Interview as Intervention: The Case of Young Adult Multidrug Users in the Club Scene
Department of Justice and Human Services
Journal of Substance Abuse Treatment
This paper reports on changes in substance use and substance dependence symptoms-without intervention-among young adult multidrug users in the club scene, ages 18-29, (N = 444) who participated in a natural history study. Computer-assisted personal interviews at baseline and 6-, 12-, and 18-month follow-ups included well-tested measures of substance use and dependence. Changes in substance dependence symptoms and drug use frequencies were calculated using Cohen's d statistic. Mean age was 22; 40% were female; 58% were Hispanic, 17% White, and 21% Black. At 18-month follow-up assessment, participants reported significantly fewer days of cocaine (d = -.85 at 18 months), ecstasy (d = -.93), benzodiazepine (d = -.82), and prescription opioid (d = -.81) use, as well as reduced substance dependence symptoms (d = -.42). These results, together with data from focus groups with completers, suggest that comprehensive health and social risk assessments may have quite strong intervention effects among young adult multidrug users.
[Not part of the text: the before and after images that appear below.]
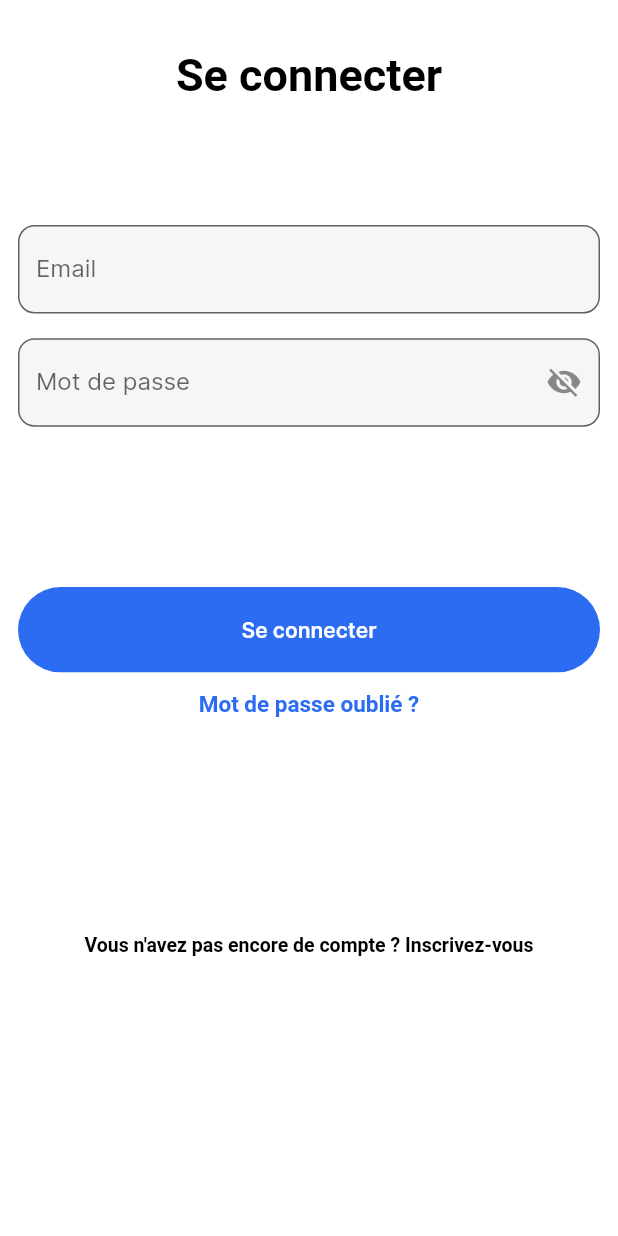
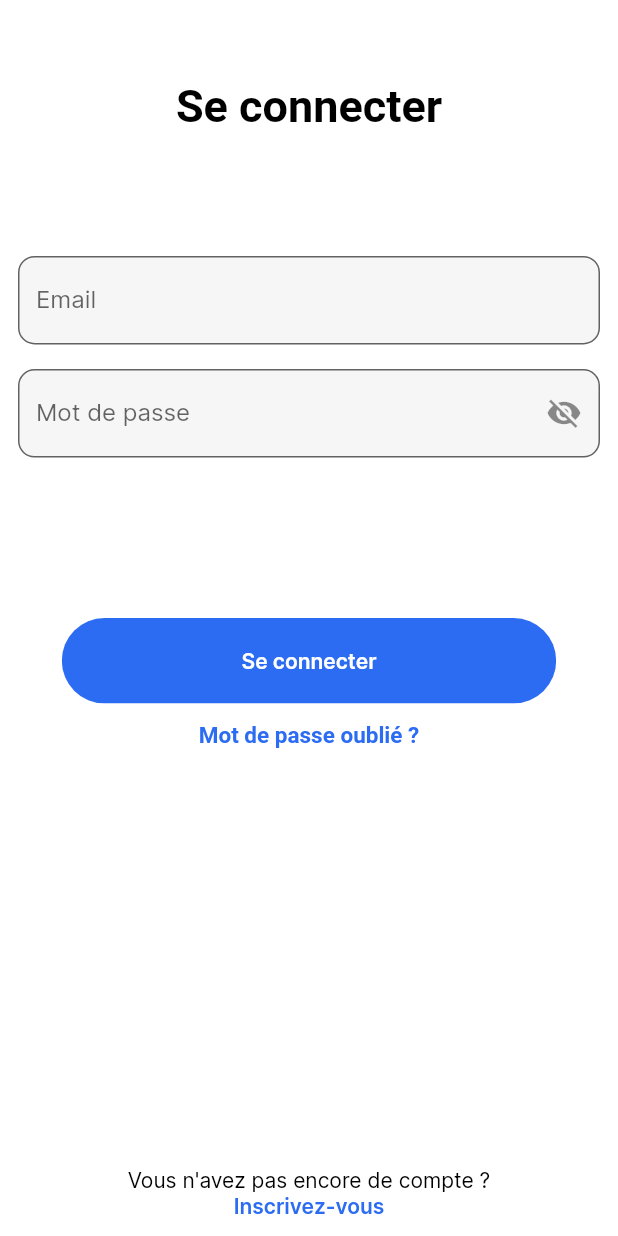
Before and after one commit to AskHim-SIO/mobileapp_askhim, a Flutter app: the screen it shows after launch, after a tap on "Connexion", on a phone screen of 412 x 824 dp. Run offline on Flutter 3.47's test engine with Material 2 defaults, Android fonts, the phone set to English and light mode, and no system bars; Roboto replaces fonts that are missing (Inter-SemiBold).

Commit message:
fronted login ok

```diff
--- a/lib/Screens/Login/components/body.dart
+++ b/lib/Screens/Login/components/body.dart
@@ -3,6 +3,7 @@ import 'package:ap4_askhim/components/input_mail_form.dart';
 import 'package:ap4_askhim/components/input_password_form.dart';
 import 'package:ap4_askhim/components/rounded_buttons.dart';
 
+import 'package:flutter/gestures.dart';
 import 'package:flutter/material.dart';
 
 import '../../../constants.dart';
@@ -31,9 +32,9 @@ class _Body extends State<Body> {
     return Form(
       child: Padding(
         padding: const EdgeInsets.all(12.0),
-        child: ListView(
+        child: Column(
           children: <Widget>[
-            SizedBox(height: size.width * 0.05),
+            SizedBox(height: size.width * 0.1),
             const Center(
               child: Text(
                 "Se connecter",
@@ -60,6 +61,7 @@ class _Body extends State<Body> {
             SizedBox(height: size.width * 0.24),
             RoundedButton(
               text: 'Se connecter',
+              sizeButton: 0.8,
               press: () {
                 Navigator.push(
                   context,
@@ -80,17 +82,33 @@ class _Body extends State<Body> {
                     fontSize: 15),
               ),
             ),
-            SizedBox(height: size.width * 0.35),
-            const Center(
-              child: Text(
-                "Vous n'avez pas encore de compte ? Inscrivez-vous",
-                style: TextStyle(
-                    fontWeight: FontWeight.bold,
-                    color: Colors.black,
-                    fontFamily: 'Inter-SemiBold',
-                    fontSize: 13),
-              ),
-            ),
+            const Spacer(),
+            Column(
+              mainAxisAlignment: MainAxisAlignment.center,
+              children: <Widget>[
+                const Text(
+                  'Vous n\'avez pas encore de compte ?',
+                  style: TextStyle(color: Colors.black),
+                ),
+                GestureDetector(
+                  onTap: () {
+                    Navigator.push(
+                      context,
+                      MaterialPageRoute(
+                        builder: (context) => WelcomeScreen(),
+                      ),
+                    );
+                  },
+                  child: const Text(
+                    'Inscrivez-vous',
+                    style: TextStyle(
+                      color: Color(0xFF2B6CF2),
+                      fontWeight: FontWeight.bold,
+                    ),
+                  ),
+                )
+              ],
+            )
           ],
         ),
       ),
--- a/lib/Screens/Login/login_screen.dart
+++ b/lib/Screens/Login/login_screen.dart
@@ -7,6 +7,7 @@ class LoginScreen extends StatelessWidget {
   Widget build(BuildContext context) {
     Size size = MediaQuery.of(context).size;
     return Scaffold(
+      resizeToAvoidBottomInset: false,
       backgroundColor: Colors.white,
       body: Body(),
     );
--- a/lib/Screens/Welcome/components/body.dart
+++ b/lib/Screens/Welcome/components/body.dart
@@ -23,6 +23,7 @@ class Body extends StatelessWidget {
             SizedBox(height: size.height * 0.05),
             RoundedButton(
               text: "Connexion",
+              sizeButton: 0.6,
               press: () {
                 Navigator.push(
                   context,
@@ -34,6 +35,7 @@ class Body extends StatelessWidget {
             ),
             RoundedButton(
               text: "Inscription",
+              sizeButton: 0.6,
               color: kPrimaryLightColor,
               textColor: Colors.black,
               press: () {
--- a/lib/components/rounded_buttons.dart
+++ b/lib/components/rounded_buttons.dart
@@ -6,10 +6,12 @@ class RoundedButton extends StatelessWidget {
   final String text;
   final Function press;
   final Color color, textColor;
+  final double sizeButton;
   const RoundedButton({
     Key? key,
     required this.text,
     required this.press,
+    required this.sizeButton,
     this.color = kPrimaryColor,
     this.textColor = Colors.white,
   }) : super(key: key);
@@ -19,7 +21,7 @@ class RoundedButton extends StatelessWidget {
     Size size = MediaQuery.of(context).size;
     return Container(
       margin: EdgeInsets.symmetric(vertical: 8),
-      width: size.width * 0.6,
+      width: size.width * sizeButton,
       child: ClipRRect(
         borderRadius: BorderRadius.circular(29),
         child: FlatButton(
--- a/lib/main.dart
+++ b/lib/main.dart
@@ -2,8 +2,16 @@ import 'package:flutter/material.dart';
 
 import 'package:ap4_askhim/Screens/Welcome/welcome_screens.dart';
 import "package:ap4_askhim/constants.dart";
+import 'package:flutter/services.dart';
 
-void main() => runApp(MyApp());
+void main() {
+  // avoid rotation screen
+  WidgetsFlutterBinding.ensureInitialized();
+  SystemChrome.setPreferredOrientations(
+      [DeviceOrientation.portraitUp, DeviceOrientation.portraitDown]);
+  //
+  runApp(MyApp());
+}
 
 class MyApp extends StatelessWidget {
   @override
--- a/pubspec.yaml
+++ b/pubspec.yaml
@@ -45,6 +45,8 @@ dev_dependencies:
   # package. See that file for information about deactivating specific lint
   # rules and activating additional ones.
   flutter_lints: ^1.0.0
+  url_launcher: ^5.7.5
+
 
 # For information on the generic Dart part of this file, see the
 # following page: https://dart.dev/tools/pub/pubspec
```
Also changed, not shown: pubspec.lock.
Kurtz, S. P., Surratt, H. L., Buttram, M. E., Levi-Minzi, M. A., & Chen, M. (2013). Interview as Intervention: The Case of Young Adult Multidrug Users in the Club Scene. Journal of Substance Abuse Treatment, 44 (3), 301-308. https://doi.org/10.1016/j.jsat.2012.08.004
0000-0003-4027-7840, 0000-0002-5001-7391, 0000-0002-1247-8752